Im Focus: Giant Magnetic Fields in the Universe

Astronomers from Bonn and Tautenburg in Thuringia (Germany) used the 100-m radio telescope at Effelsberg to observe several galaxy clusters. At the edges of these large accumulations of dark matter, stellar systems (galaxies), hot gas, and charged particles, they found magnetic fields that are exceptionally ordered over distances of many million light years. This makes them the most extended magnetic fields in the universe known so far.

The results will be published on March 22 in the journal „Astronomy & Astrophysics“.

Galaxy clusters are the largest gravitationally bound structures in the universe. With a typical extent of about 10 million light years, i.e. 100 times the...

Alle Focus-News des Innovations-reports >>>

Anzeige

Anzeige

IHR
JOB & KARRIERE
SERVICE
im innovations-report
in Kooperation mit academics
Veranstaltungen

Rund 500 Fachleute aus Wissenschaft und Wirtschaft diskutierten über technologische Zukunftsthemen

24.03.2017 | Veranstaltungen

Lebenswichtige Lebensmittelchemie

23.03.2017 | Veranstaltungen

Die „Panama Papers“ aus Programmierersicht

22.03.2017 | Veranstaltungen

 
VideoLinks
B2B-VideoLinks
Weitere VideoLinks >>>
Aktuelle Beiträge

Rund 500 Fachleute aus Wissenschaft und Wirtschaft diskutierten über technologische Zukunftsthemen

24.03.2017 | Veranstaltungsnachrichten

Förderung des Instituts für Lasertechnik und Messtechnik in Ulm mit rund 1,63 Millionen Euro

24.03.2017 | Förderungen Preise

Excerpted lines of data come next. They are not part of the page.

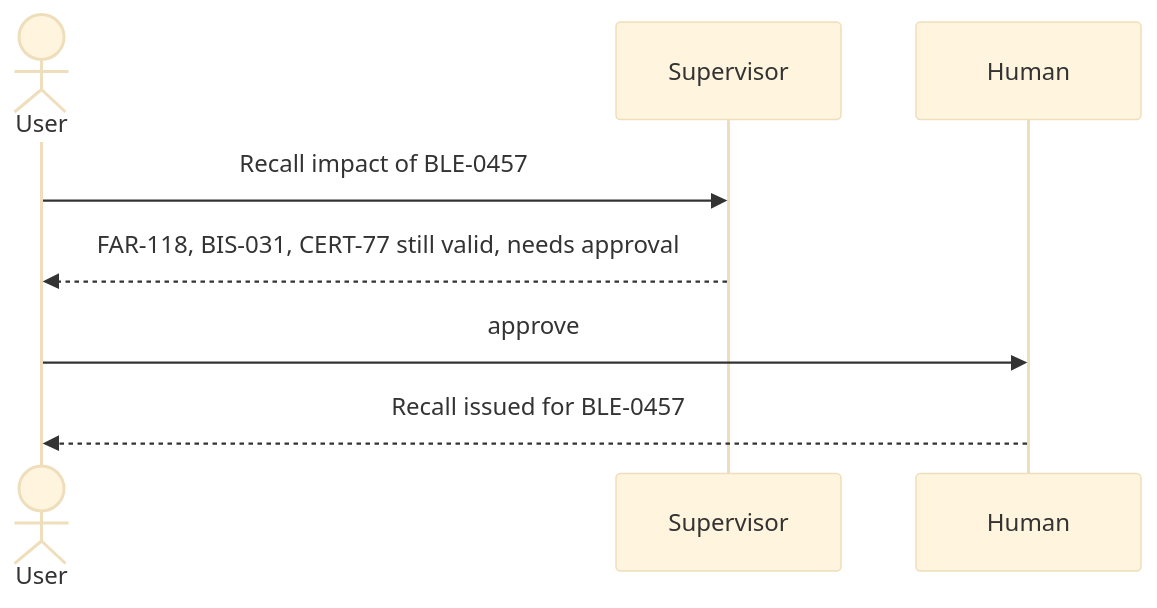
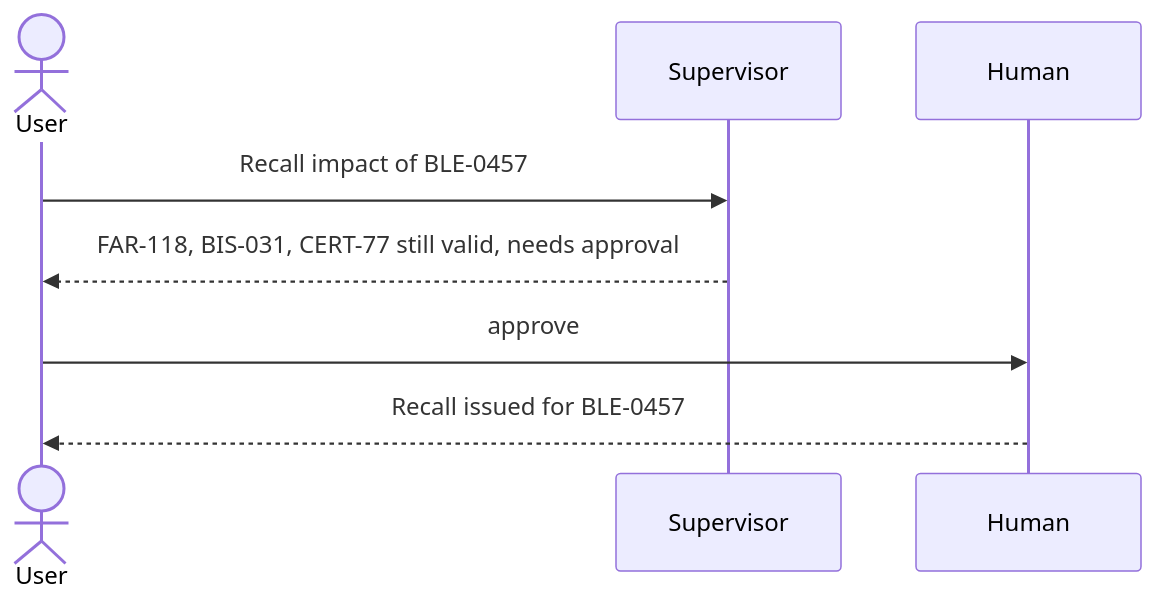
The second of 2 diagrams in docs/architecture.md (MourabitElBachir/traceability-graph-agents), drawn with Mermaid before and after one commit. The commit also changed other lines of this file and 19 other files, not shown here.

Commit message:
docs: fix Mermaid rendering, add French README and data walkthrough (#2)

````diff
--- a/docs/architecture.md
+++ b/docs/architecture.md
@@ -44,11 +43,10 @@
 ```mermaid
-%%{init: {'theme': 'base', 'themeVariables': {'fontFamily': 'Georgia, serif'}}}%%
 sequenceDiagram
   actor User
   participant Supervisor
   participant Human
   User->>Supervisor: Recall impact of BLE-0457
   Supervisor-->>User: FAR-118, BIS-031, CERT-77 still valid, needs approval
   User->>Human: approve
   Human-->>User: Recall issued for BLE-0457
 ```
````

TU-Bauingenieure koordinieren EU-Projekt zu Recycling-Beton von über sieben Millionen Euro

24.03.2017 | Förderungen Preise